Both schools sent out a letter to students and their families on Monday afternoon, notifying the community of their loss. Counsellors will be made available at the school on March 18, when classes resume after the break.

“This tragedy has brought great sadness to the students and staff,” the schools wrote.

“Even students who did not personally know [Ashka or Anushka] may be affected by this loss. It is important to remember that death can affect students in a variety of ways. Students who have experienced a recent trauma or death in the family may particularly need additional support.”

Brampton Mayor Patrick Brown said the family is dealing with an “unbelievably tragic situation” in a statement issued on Monday.

“Global Affairs Canada has been in touch with the family members in Brampton and will assist,” he wrote. “As a sign of respect, all flags at City Hall with be half-mast until further notice.”

“As more details become known, I will provide a further update on how Brampton residents can assist this family. Our thoughts and prayers are with them during this time of sorrow and reflection.”

It is not known what caused the Ethiopian Airlines plane to go down, six minutes after taking off from Bole Airport in Addis Ababa.

None of the 157 people aboard survived the crash.

On Monday, an airline official confirmed to The Associated Press that the “black box” had been recovered, though it was partially damaged.

Vaidya said his brother-in-law always booked the “best flight” when travelling, often doing extensive research on his options before buying.

“He always does his homework before he chooses. Even with the new technology on the planes, I’m surprised that there was an issue like that,” he said.

“My message to Boeing and any airline is to please do the quality checks so we don’t lose people. I mean, a four-month old plane that goes down with the newest version of technology…”

Now, Vaidya and his wife have to wait on word from officials in Ethiopia about the recovery of remains.

It may be another 72 hours before the family will know whether their loved ones were located.

“Once the remains are found, if at all, then we will be making the travel arrangements to go to Ethiopia and identify those,” he said.

“If in the event we are fortunate enough to get the remains, I will be travelling to Ethiopia in the next few days. If not, then… I don’t know.”

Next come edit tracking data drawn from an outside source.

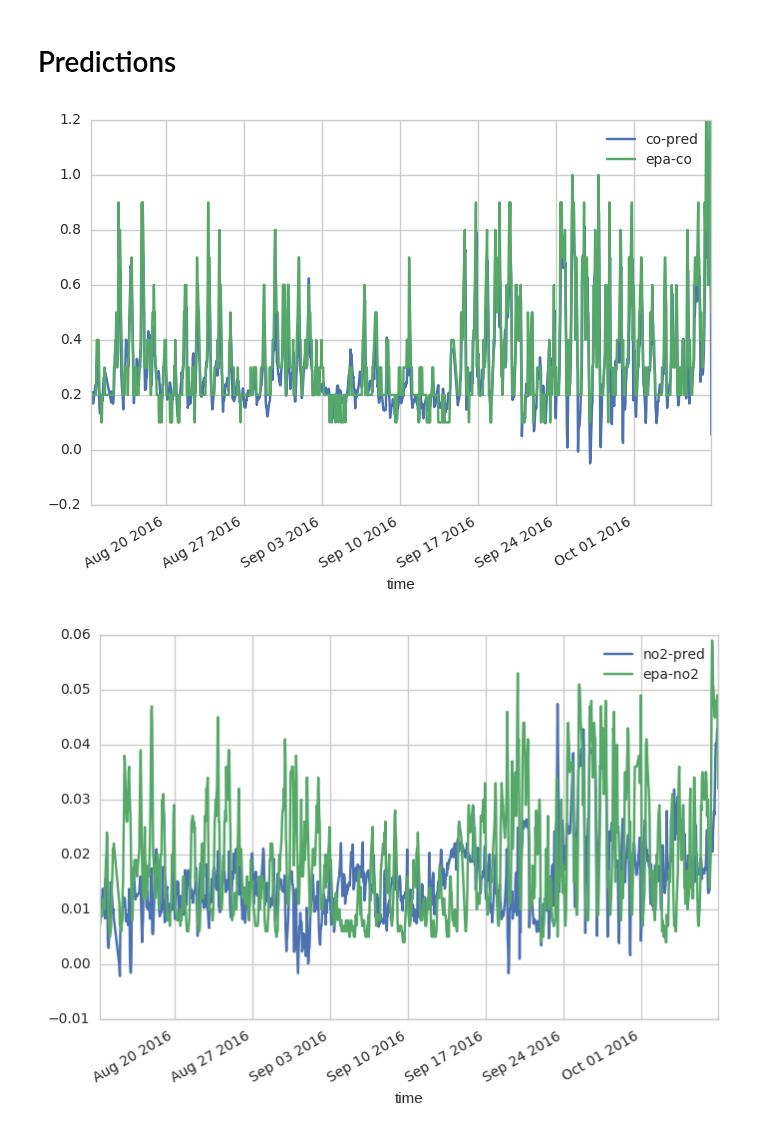
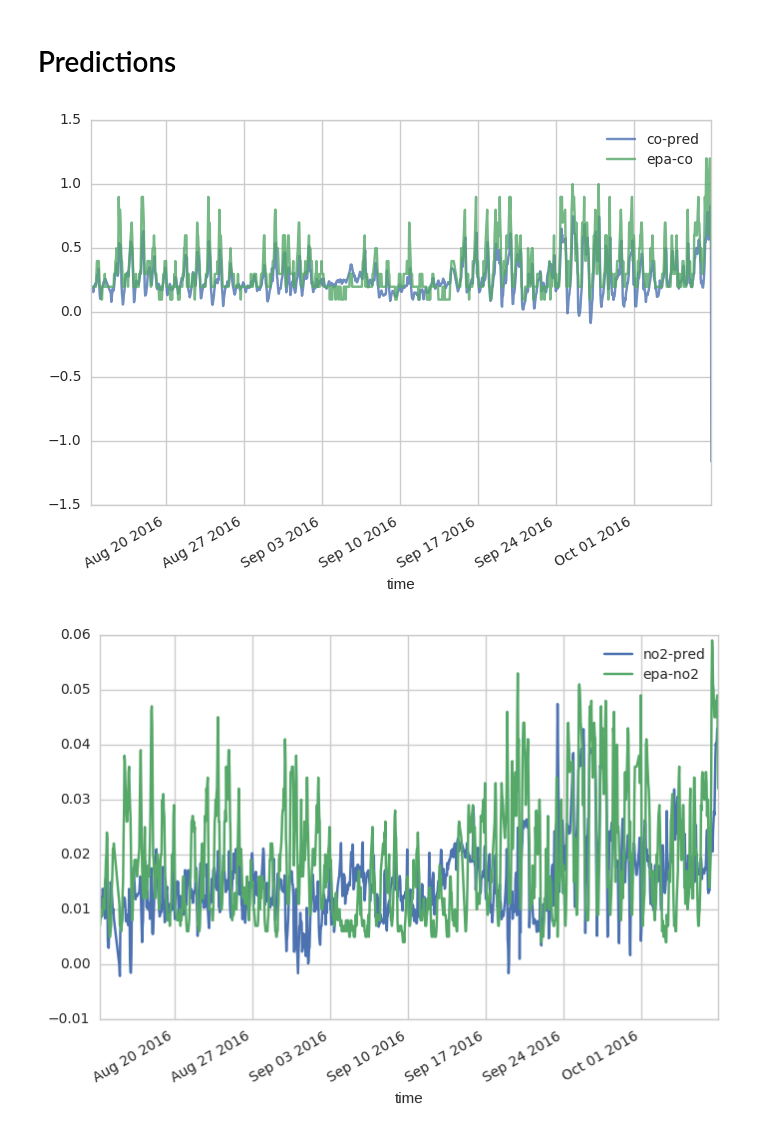
Before and after one commit to sharadmv/metasense, a Jupyter notebook: notebooks/Model Results.ipynb, the cells around one changed output. Cells and saved outputs as stored; diff of their text form; code cells hidden in the pictures.

```diff
--- a/notebooks/Model Results.ipynb
+++ b/notebooks/Model Results.ipynb
@@ -7,7 +7,7 @@ sns.set_style("whitegrid")
 # %% [output]
 Populating the interactive namespace from numpy and matplotlib
 # %%
-co_csv = !cat ../data/all/B4.csv | test_model ../models/co.pkl --out_column co-pred 2>/dev/null
+co_csv = !cat ../data/all/B4AW.csv | test_model ../models/coAW.pkl --out_column co-pred 2>/dev/null
 no2_csv = !cat ../data/all/B4.csv | test_model ../models/no2.pkl --out_column no2-pred 2>/dev/null
 o3_csv = !cat ../data/all/B4.csv | test_model ../models/o3.pkl --out_column o3-pred 2>/dev/null
 co_df = pd.read_csv(StringIO(co_csv.n), index_col='time')
@@ -43,9 +43,9 @@ data
 # %% [markdown]
 # Predictions
 # %%
-data.plot(y=["co-pred", "epa-co"]);
+data.plot(y=["co-pred", "epa-co"], alpha=0.8);
 # %% [output]
-[figure, old version]
+[figure, new version]
 # %%
 data.plot(y=["no2-pred", "epa-no2"]);
 # %% [output]
```
Also changed, not shown: parts of 5 cells of this notebook, 3 other files.
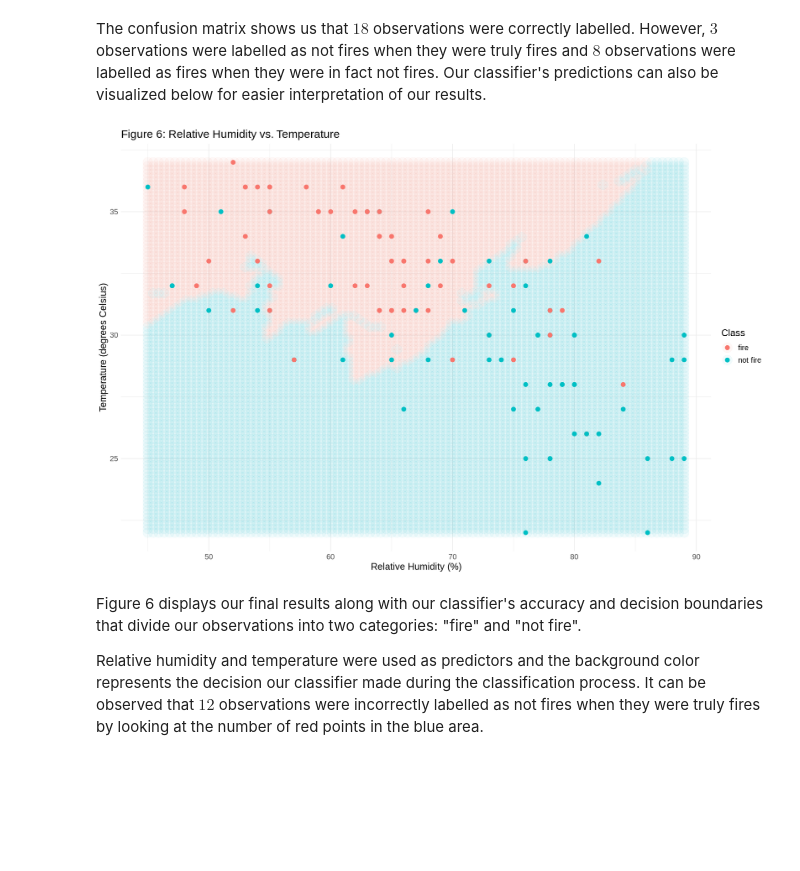
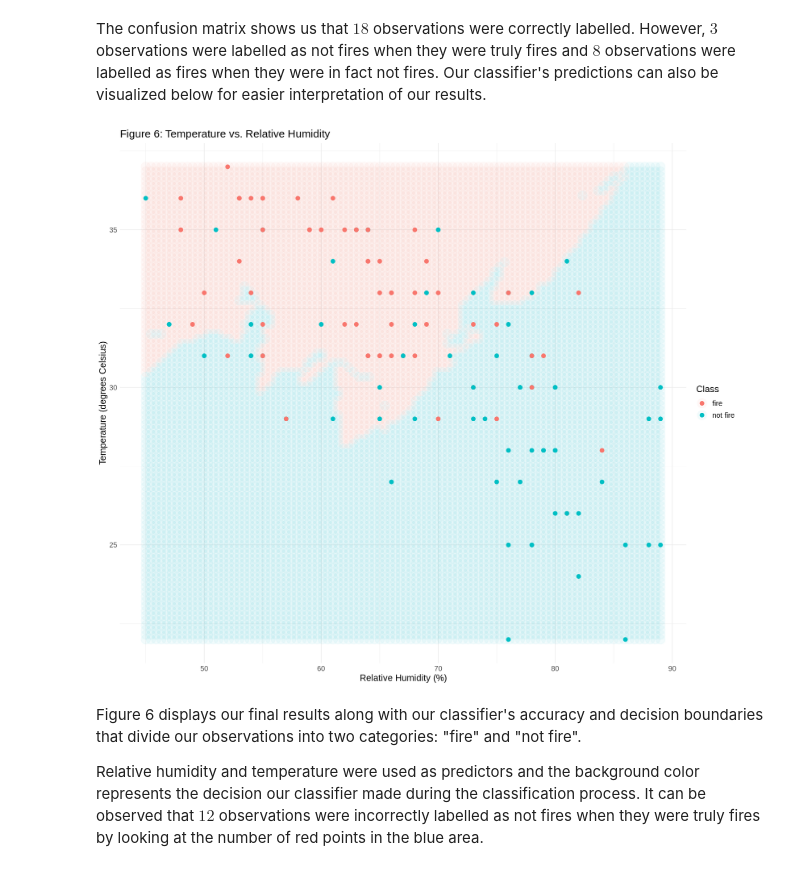
Before and after one commit to a-kong/dsci100-project, a Jupyter notebook: report.ipynb, the cells around one changed output. Cells and saved outputs as stored; diff of their text form; code cells hidden in the pictures; blank space fills up the shorter version.

Commit message:
plot labels
for the graph titles, i believe it's y vs x

```diff
--- a/report.ipynb
+++ b/report.ipynb
@@ -276,7 +276,7 @@ The confusion matrix shows us that $18$ observations were correctly labelled. Ho
 
 options(repr.plot.width = 15, repr.plot.height = 13)
 
-# Relative Humidity vs. Temperature
+# Temperature vs. Realtive Humidity
 bejaia_recipe_2 <- recipe(Classes ~ Temperature + RH, data = bejaia_train) %>%
                    step_center(all_predictors()) %>%
                    step_scale(all_predictors())
@@ -284,35 +284,35 @@ bejaia_recipe_2 <- recipe(Classes ~ Temperature + RH, data = bejaia_train) %>%
 RH_seq <- seq(from = min(bejaia_fire_tidy$RH, na.rm = TRUE),
           to = max(bejaia_fire_tidy$RH, na.rm = TRUE),
           length.out = 100)
 
 Temperature_seq <- seq(from = min(bejaia_fire_tidy$Temperature, na.rm = TRUE),
                    to = max(bejaia_fire_tidy$Temperature, na.rm = TRUE),
                    length.out = 100)
 
 grid_points <- expand.grid(RH = RH_seq,
                Temperature = Temperature_seq)
 
 grid_predicted <- workflow() %>%
                   add_recipe(bejaia_recipe_2) %>%
                   add_model(bejaia_spec_best) %>%
                   fit(data = bejaia_train) %>%
                   predict(new_data = grid_points) %>%
                   cbind(grid_points)
 
 grid_humidity_plot <- grid_predicted %>%
                       ggplot(aes(x = RH, y = Temperature, color = .pred_class)) +
                       geom_point(alpha = 0.05, size = 7) +
                       geom_point(data = bejaia_fire_tidy,
                       aes(x = RH, y = Temperature, color = Classes),
                       size = 3) +
-                      ggtitle("Figure 6: Relative Humidity vs. Temperature") +
+                      ggtitle("Figure 6: Temperature vs. Relative Humidity") +
                       theme_minimal() +
                       labs(x = "Relative Humidity (%)", y = "Temperature (degrees Celsius)", colour = "Class") +
                       theme(text = element_text(size = 15))
 
 grid_humidity_plot
 # %% [output]
-[figure, old version]
+[figure, new version]
 # %% [markdown]
 Figure 6 displays our final results along with our classifier's accuracy and decision boundaries that divide our observations into two categories: "fire" and "not fire".
 
```
Also changed, not shown: parts of 1 cell of this notebook.
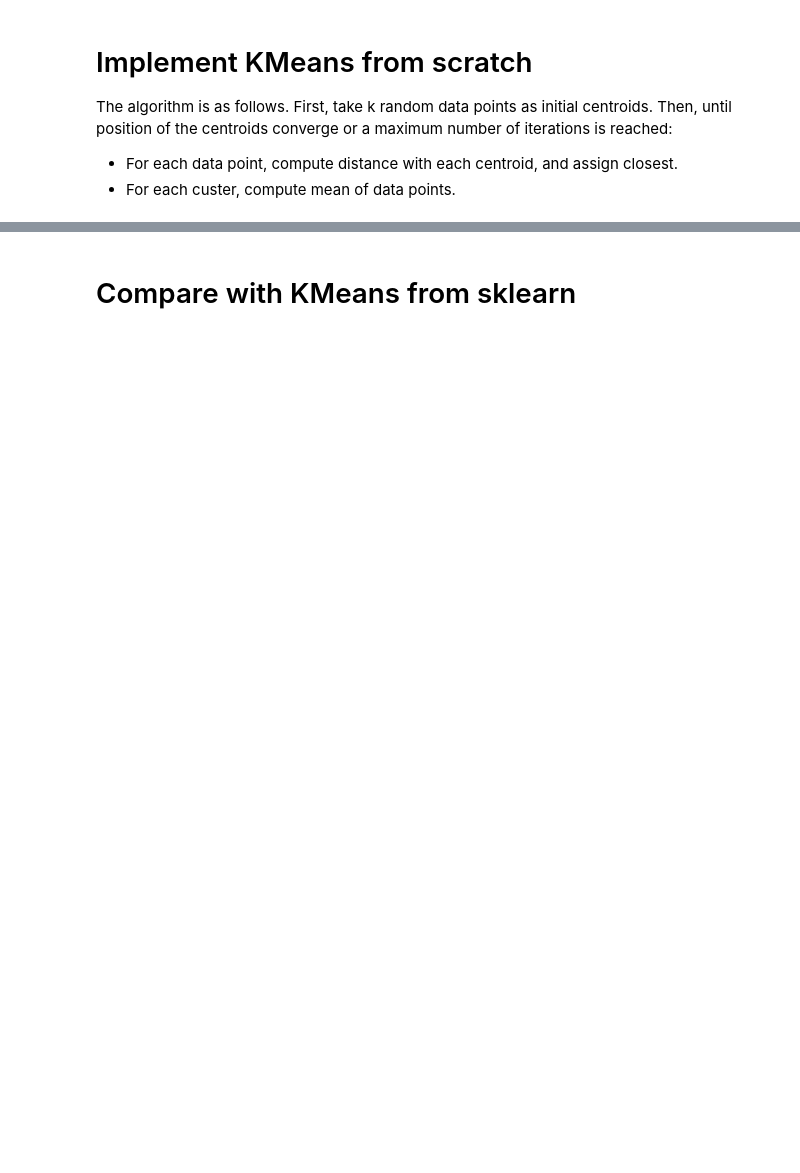
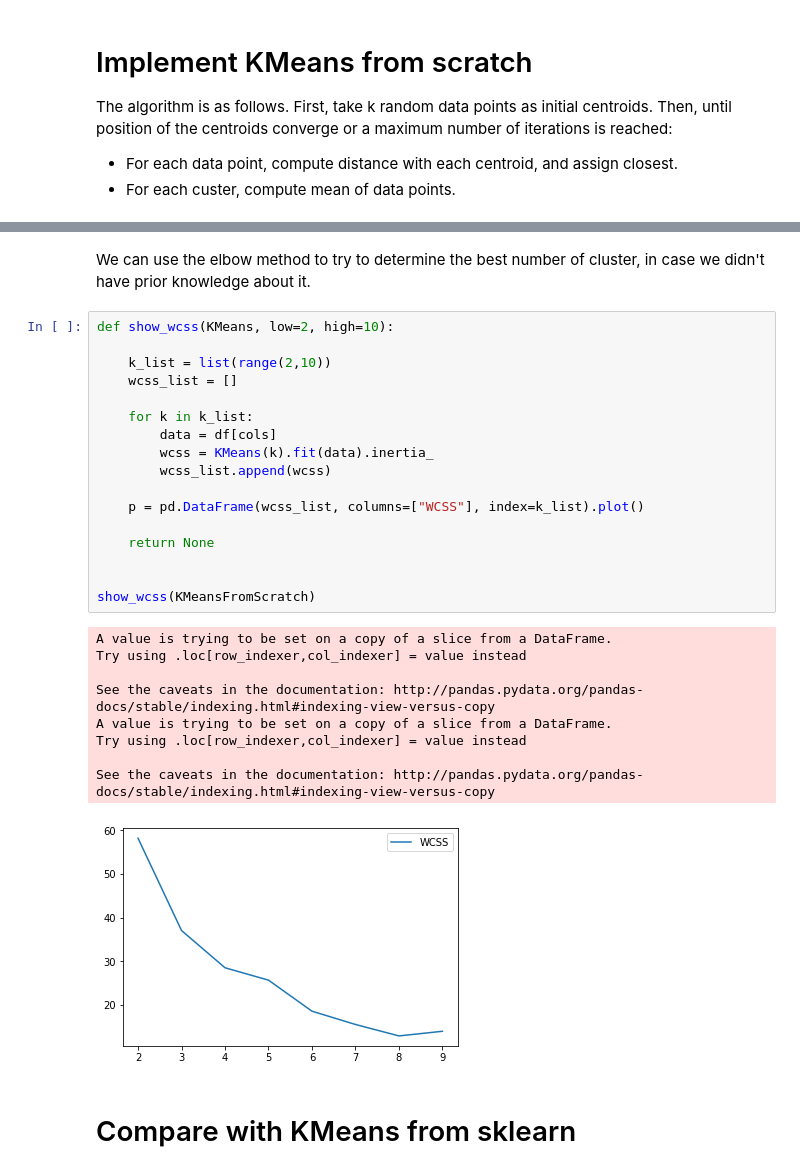
Before and after one commit to vincentqb/data-science-tutorial, a Jupyter notebook: KMeans.ipynb, the cells around one changed output, grey strips where cells are left out. Cells and saved outputs as stored; diff of their text form; blank space fills up the shorter version.

```diff
--- a/KMeans.ipynb
+++ b/KMeans.ipynb
@@ -126,3 +159,32 @@ See the caveats in the documentation: http://pandas.pydata.org/pandas-docs/stabl
+# %% [markdown]
+We can use the elbow method to try to determine the best number of cluster, in case we didn't have prior knowledge about it.
+# %%
+def show_wcss(KMeans, low=2, high=10):
+
+    k_list = list(range(2,10))
+    wcss_list = []
+
+    for k in k_list:
+        data = df[cols]
+        wcss = KMeans(k).fit(data).inertia_
+        wcss_list.append(wcss)
+
+    p = pd.DataFrame(wcss_list, columns=["WCSS"], index=k_list).plot()
+
+    return None
+
+
+show_wcss(KMeansFromScratch)
+# %% [output]
+A value is trying to be set on a copy of a slice from a DataFrame.
+Try using .loc[row_indexer,col_indexer] = value instead
+
+See the caveats in the documentation: http://pandas.pydata.org/pandas-docs/stable/indexing.html#indexing-view-versus-copy
+A value is trying to be set on a copy of a slice from a DataFrame.
+Try using .loc[row_indexer,col_indexer] = value instead
+
+See the caveats in the documentation: http://pandas.pydata.org/pandas-docs/stable/indexing.html#indexing-view-versus-copy
+[figure, added]
 # %% [markdown]
 # Compare with KMeans from sklearn
 # %%
```
Also changed, not shown: parts of 9 cells of this notebook.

Vaidya remains hopeful some of their remains will be found. He said his mother still has close family in India and that if something is located, he will bring their ashes to India for traditional Hindu rituals before returning to Canada.

“To make sure that their souls get peace,” he said.

In the meantime, other members of their family have flocked to their Brampton home to offer support during the difficult time. The impending adjustment to life without their immediate family already weighs heavy on their minds.

“I felt with my mother-in-law, she was like she was my mother. She cared. Whatever happened with me… any issue… she was just so caring. It’s a big loss,” Hiral Vaidya said.

“It’s just a nightmare.”